Ferm expertise in demand
Ferm Engineering CEO Steve Burton’s passion for fire safety in Australia has led to him being a sought-after speaker at many industry events.
At the Australian Insurance Law Association (AILA) national conference in Hobart, Tasmania, on 30 Oct to 1 Nov, he was a member of a panel session on potentially flammable aluminium composite panel (ACP) cladding.
Fellow panelists were Mary-Catherine Thomas, Professional Indemnity Practice Leader at Aon; and Hubert Wajszel, Principal with law firm Barry.Nilsson.
Steve outlined the impacts ACP and expanded polystyrene (EPS) cladding can have if they’re involved in fires and ACP and EPS’s varied levels of flammability. He detailed the circumstances of fires that occurred at Melbourne’s Lacrosse building in 2014 and London’s Grenfell Tower in 2017.
The Grenfell Tower public inquiry, chaired by Sir Martin Moore-Bick, released its first report (phase one) the night before the AILA conference presentation so Steve was able to appraise delegates about its content. Click here to read the report.
Steve said buildings with potential cladding problems needed risk assessments to characterise the risk and cost remediation, but full ACP replacement was not always required. Cladding fires were a very small proportion of the thousands of fires occurring globally.
Steve has detailed the value of performance engineering, as an alternative to full cladding replacement, in a media release – click here to read more.
In his AILA presentation and during the Q&A, Steve outlined changes to states’ building regulations since the Lacrosse fire, but said the “wheels turn slowly” to rectify building industry problems identified in the Lacrosse litigation judgement (which is under appeal) and subsequent commentary on the issues, generated by discussion at many industry forums.
Steve says Australia has been too slow to react to a report commissioned by the Federal Government about how to remove some of the serious problems from the building industry.
The Shergold-Weir report, Building confidence: Improving the effectiveness of compliance and enforcement systems for the building and construction industry across Australia, was released in Feb 2018, but it was more than a year before the Building Ministers’ Forum committed to implementing any of its 24 recommendations.
Steve says the industry can’t wait any longer and needs decisive action now. “All state and territory governments should implement the Shergold-Weir recommendations now.”

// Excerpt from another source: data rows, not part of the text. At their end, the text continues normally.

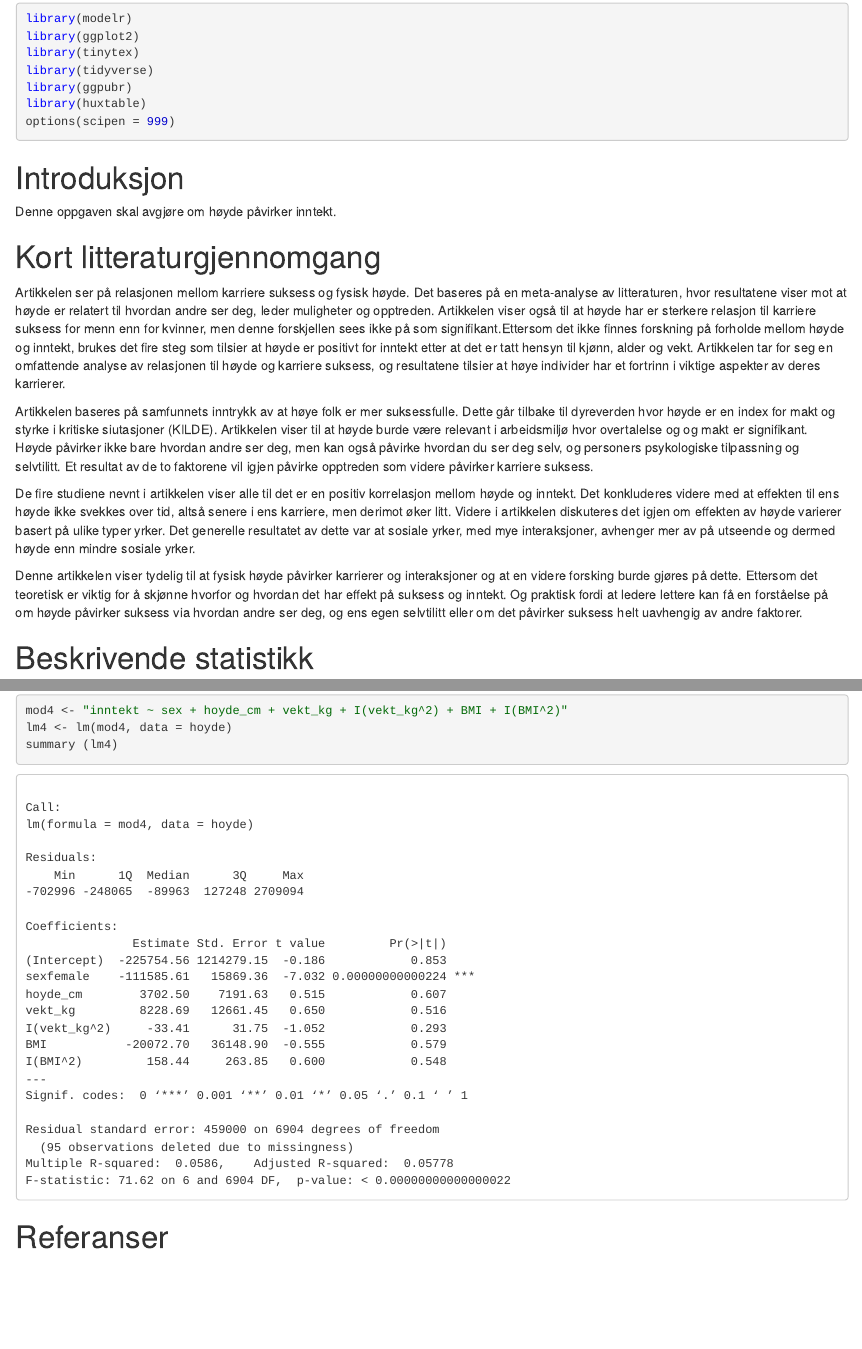
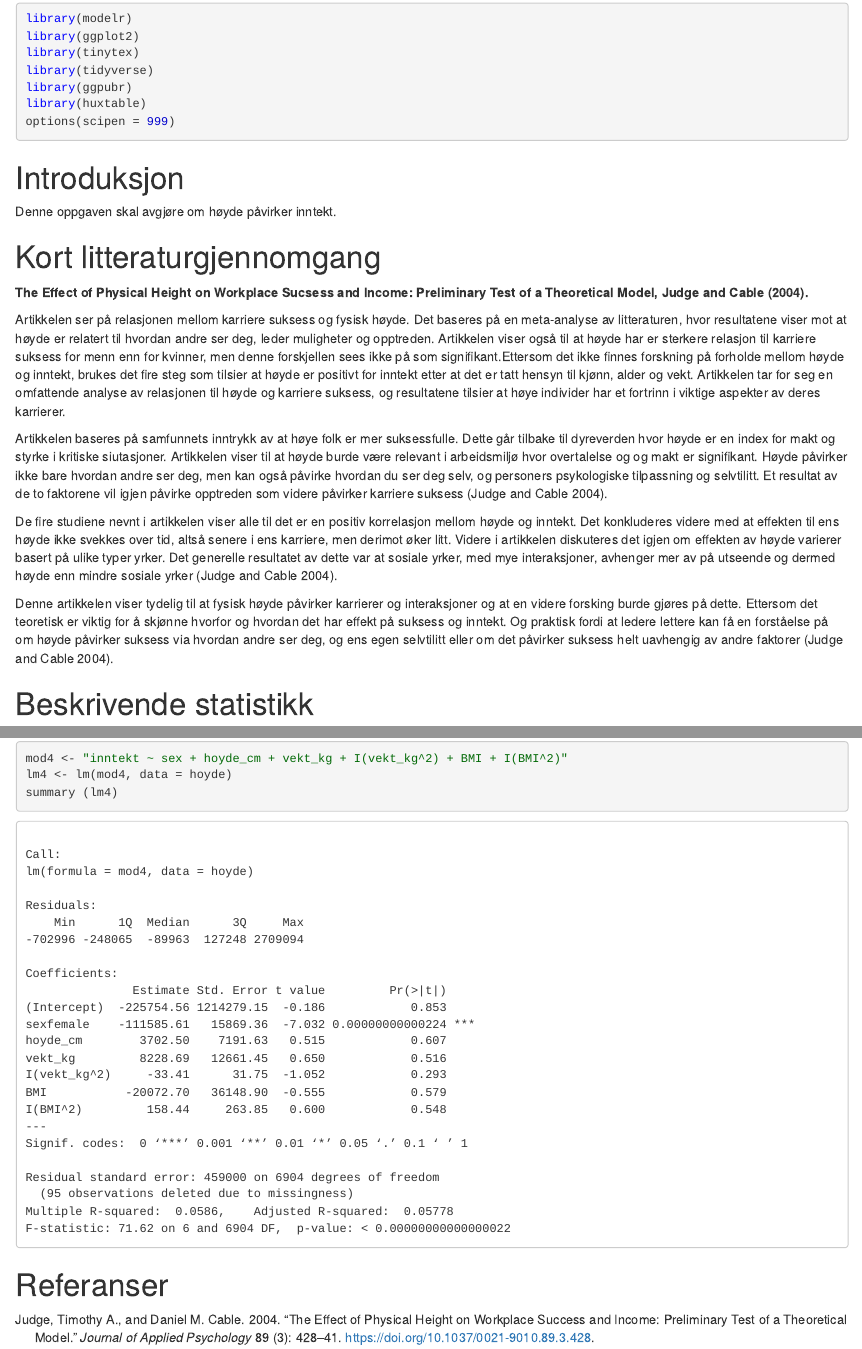
Before and after one commit to kmaake/Assignment2, an R Markdown document (Assignment2-Kine&Susann.Rmd): the page in a window 1100 px wide, from 100 px down, and a second part further down, joined at a grey line. The pictures show the output file Assignment2-Kine&Susann.nb.html that the author committed with the source, opened offline.

Commit message:
kilder fikset

```diff
--- a/Assignment2-Kine&Susann.Rmd
+++ b/Assignment2-Kine&Susann.Rmd
@@ -2,10 +2,10 @@
 title: "Er det høyde som bestemmer inntekt?"
 authors: Kine Maakestad & Susann Sivertsen
 output:
-  html_notebook: default
-  pdf_document: default
   html_document:
     df_print: paged
+  pdf_document: default
+  html_notebook: default
   word_document: default
 lang: no-NB
 bibliography: references.bib
@@ -27,14 +27,15 @@ Denne oppgaven skal avgjøre om høyde påvirker inntekt.
 
 # Kort litteraturgjennomgang
 
+**The Effect of Physical Height on Workplace Sucsess and Income: Preliminary Test of a Theoretical Model, @judge2004.**
+
 Artikkelen ser på relasjonen mellom karriere suksess og fysisk høyde. Det baseres på en meta-analyse av litteraturen, hvor resultatene viser mot at høyde er relatert til hvordan andre ser deg, leder muligheter og opptreden. Artikkelen viser også til at høyde har er sterkere relasjon til karriere suksess for menn enn for kvinner, men denne forskjellen sees ikke på som signifikant.Ettersom det ikke finnes forskning på forholde mellom høyde og inntekt, brukes det fire steg som tilsier at høyde er positivt for inntekt etter at det er tatt hensyn til kjønn, alder og vekt. Artikkelen tar for seg en omfattende analyse av relasjonen til høyde og karriere suksess, og resultatene tilsier at høye individer har et fortrinn i viktige aspekter av deres karrierer.
 
-Artikkelen baseres på samfunnets inntrykk av at høye folk er mer suksessfulle. Dette går tilbake til dyreverden hvor høyde er en index for makt og styrke i kritiske siutasjoner (KILDE). Artikkelen viser til at høyde burde være relevant i arbeidsmiljø hvor overtalelse og og makt er signifikant. Høyde påvirker ikke bare hvordan andre ser deg, men kan også påvirke hvordan du ser deg selv, og personers psykologiske tilpassning og selvtilitt. Et resultat av de to faktorene vil igjen påvirke opptreden som videre påvirker karriere suksess.
+Artikkelen baseres på samfunnets inntrykk av at høye folk er mer suksessfulle. Dette går tilbake til dyreverden hvor høyde er en index for makt og styrke i kritiske siutasjoner. Artikkelen viser til at høyde burde være relevant i arbeidsmiljø hvor overtalelse og og makt er signifikant. Høyde påvirker ikke bare hvordan andre ser deg, men kan også påvirke hvordan du ser deg selv, og personers psykologiske tilpassning og selvtilitt. Et resultat av de to faktorene vil igjen påvirke opptreden som videre påvirker karriere suksess [@judge2004].
 
-De fire studiene nevnt i artikkelen viser alle til det er en positiv korrelasjon mellom høyde og inntekt. Det konkluderes videre med at effekten til ens høyde ikke svekkes over tid, altså senere i ens karriere, men derimot øker litt. Videre i artikkelen diskuteres det igjen om effekten av høyde varierer basert på ulike typer yrker. Det generelle resultatet av dette var at sosiale yrker, med mye interaksjoner, avhenger mer av på utseende og dermed høyde enn mindre sosiale yrker.
+De fire studiene nevnt i artikkelen viser alle til det er en positiv korrelasjon mellom høyde og inntekt. Det konkluderes videre med at effekten til ens høyde ikke svekkes over tid, altså senere i ens karriere, men derimot øker litt. Videre i artikkelen diskuteres det igjen om effekten av høyde varierer basert på ulike typer yrker. Det generelle resultatet av dette var at sosiale yrker, med mye interaksjoner, avhenger mer av på utseende og dermed høyde enn mindre sosiale yrker [@judge2004].
 
-Denne artikkelen viser tydelig til at fysisk høyde påvirker karrierer og interaksjoner og at en videre forsking burde gjøres på dette. Ettersom det teoretisk er viktig for å skjønne hvorfor og hvordan det har effekt på suksess og inntekt. Og praktisk fordi at ledere lettere kan få en forståelse på om høyde påvirker suksess via hvordan andre ser deg, og ens egen selvtilitt eller om det påvirker suksess helt uavhengig av andre faktorer.
-
+Denne artikkelen viser tydelig til at fysisk høyde påvirker karrierer og interaksjoner og at en videre forsking burde gjøres på dette. Ettersom det teoretisk er viktig for å skjønne hvorfor og hvordan det har effekt på suksess og inntekt. Og praktisk fordi at ledere lettere kan få en forståelse på om høyde påvirker suksess via hvordan andre ser deg, og ens egen selvtilitt eller om det påvirker suksess helt uavhengig av andre faktorer [@judge2004].
 
 # Beskrivende statistikk
 
--- a/references.bib
+++ b/references.bib
@@ -13,3 +13,16 @@
 	url = {https://www.tandfonline.com/doi/full/10.1080/08109028.2018.1522822},
 	langid = {en}
 }
+
+@article{
+  judge2004,
+  title={The Effect of Physical Height on Workplace Success and Income: Preliminary Test of a Theoretical Model.},
+  volume={89},
+  ISSN={1939-1854, 0021-9010},
+  url={http://doi.apa.org/getdoi.cfm?doi=10.1037/0021-9010.89.3.428},
+  DOI={10.1037/0021-9010.89.3.428},
+  number={3},
+  journal={Journal of Applied Psychology},
+  author={Judge, Timothy A. and Cable, Daniel M.},
+  year={2004},
+pages={428–441} }
```
Also changed, not shown: Assignment2-Kine&Susann.nb.html.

He says Australia’s slow progress is a major obstacle to future harmony in a new National Construction Code, due in 2022.
Ferm Engineering regularly contributes to the insurance market with expert opinions and hazard assessment and risk reports.